How to complete this task >> Select and copy out every line in the records containing "from".

Modification records >>
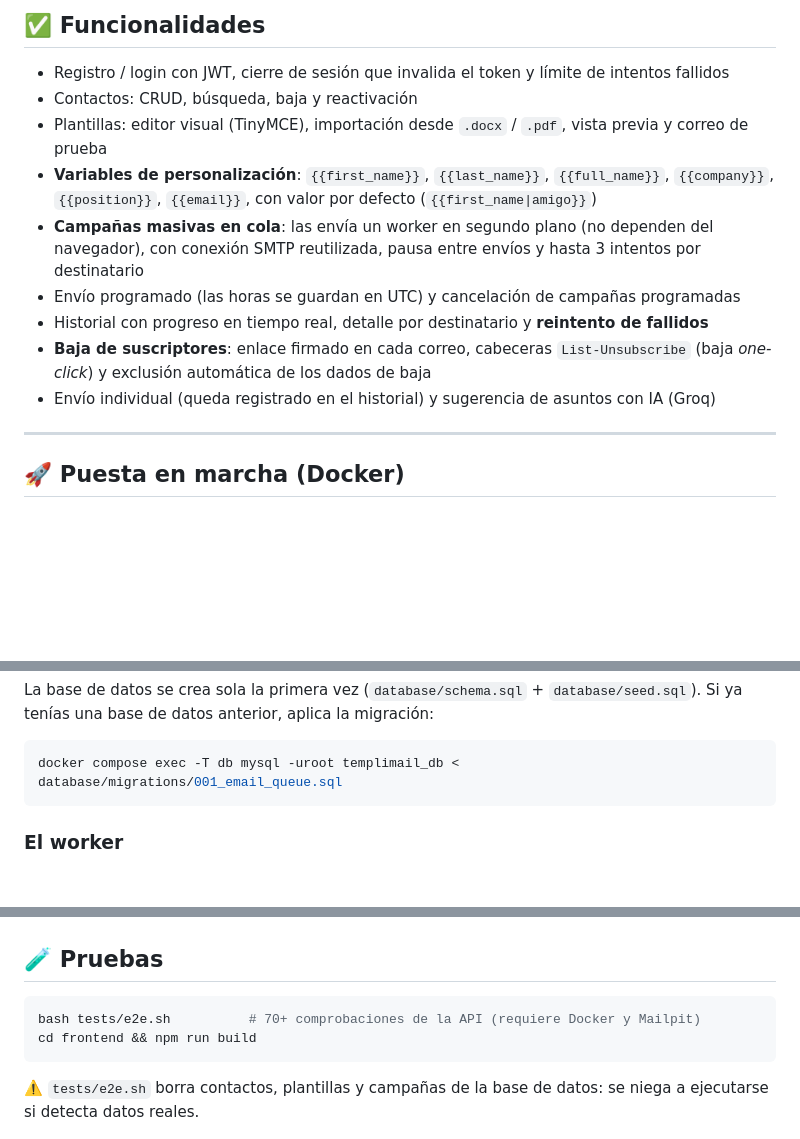
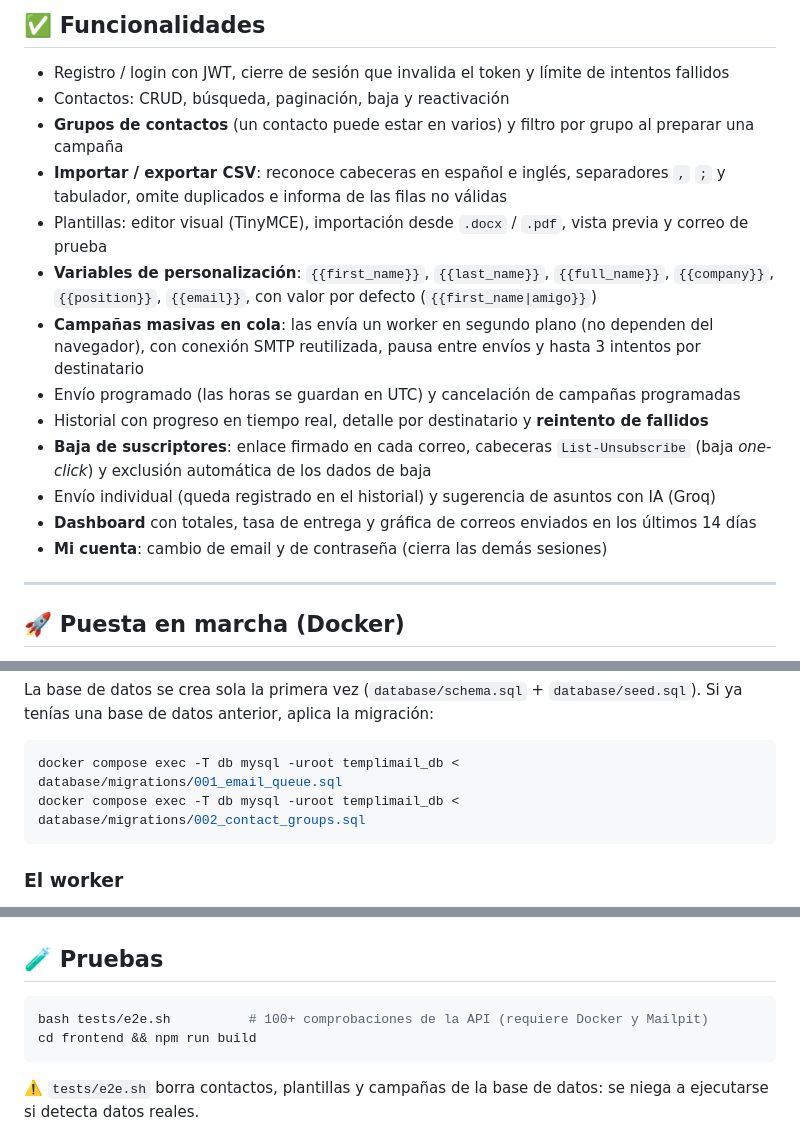
Before and after one commit to Javigarcilop/TempliMail, a Markdown page: README.md, 3 parts joined by grey strips. Drawn GitHub-style; blank space fills up the shorter version.

````diff
--- a/README.md
+++ b/README.md
@@ -14,7 +14,9 @@
 ## ✅ Funcionalidades
 
 - Registro / login con JWT, cierre de sesión que invalida el token y límite de intentos fallidos
-- Contactos: CRUD, búsqueda, baja y reactivación
+- Contactos: CRUD, búsqueda, paginación, baja y reactivación
+- **Grupos de contactos** (un contacto puede estar en varios) y filtro por grupo al preparar una campaña
+- **Importar / exportar CSV**: reconoce cabeceras en español e inglés, separadores `,` `;` y tabulador, omite duplicados e informa de las filas no válidas
 - Plantillas: editor visual (TinyMCE), importación desde `.docx` / `.pdf`, vista previa y correo de prueba
 - **Variables de personalización**: `{{first_name}}`, `{{last_name}}`, `{{full_name}}`, `{{company}}`, `{{position}}`, `{{email}}`, con valor por defecto (`{{first_name|amigo}}`)
 - **Campañas masivas en cola**: las envía un worker en segundo plano (no dependen del navegador), con conexión SMTP reutilizada, pausa entre envíos y hasta 3 intentos por destinatario
@@ -22,6 +24,8 @@
 - Historial con progreso en tiempo real, detalle por destinatario y **reintento de fallidos**
 - **Baja de suscriptores**: enlace firmado en cada correo, cabeceras `List-Unsubscribe` (baja *one-click*) y exclusión automática de los dados de baja
 - Envío individual (queda registrado en el historial) y sugerencia de asuntos con IA (Groq)
+- **Dashboard** con totales, tasa de entrega y gráfica de correos enviados en los últimos 14 días
+- **Mi cuenta**: cambio de email y de contraseña (cierra las demás sesiones)
 
 ---
 
@@ -58,6 +62,7 @@ La base de datos se crea sola la primera vez (`database/schema.sql` + `database/
 
 ```bash
 docker compose exec -T db mysql -uroot templimail_db < database/migrations/001_email_queue.sql
+docker compose exec -T db mysql -uroot templimail_db < database/migrations/002_contact_groups.sql
 ```
 
 ### El worker
@@ -83,7 +88,7 @@ Copia el proyecto en `htdocs/TempliMail`, usa `DB_HOST=localhost` en `backend/.e
 ## 🧪 Pruebas
 
 ```bash
-bash tests/e2e.sh          # 70+ comprobaciones de la API (requiere Docker y Mailpit)
+bash tests/e2e.sh          # 100+ comprobaciones de la API (requiere Docker y Mailpit)
 cd frontend && npm run build
 ```
 
````
Also changed, not shown: CLAUDE.md (+8 -1 lines).
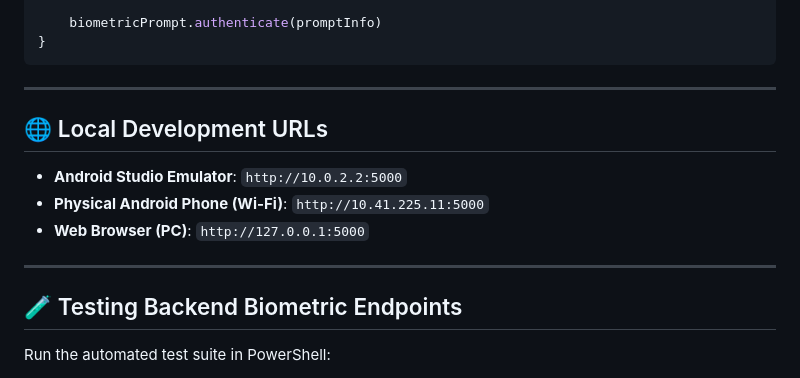
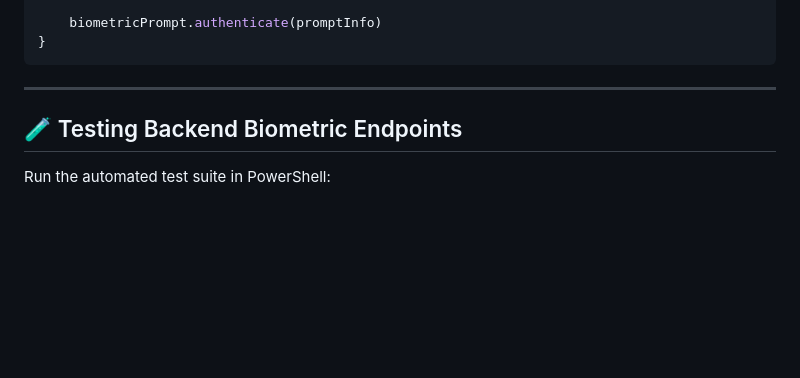
Before and after one commit to Yogeshwaran06-Mr/AI-Password-Account-Security, a Markdown page: README.md, the part around the change. Rendered like a GitHub page; blank space fills up the shorter version.

Commit message:
Remove local development URLs from README
Removed local development URLs section from README.

```diff
--- a/README.md
+++ b/README.md
@@ -183,13 +183,6 @@ fun authenticateWithBiometrics(activity: AppCompatActivity, challenge: String, e
 
 ---
 
-## 🌐 Local Development URLs
-
-- **Android Studio Emulator**: `http://10.0.2.2:5000`
-- **Physical Android Phone (Wi-Fi)**: `http://10.41.225.11:5000`
-- **Web Browser (PC)**: `http://127.0.0.1:5000`
-
----
 
 ## 🧪 Testing Backend Biometric Endpoints
 
```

The answer >>
Remove local development URLs from README
Removed local development URLs section from README.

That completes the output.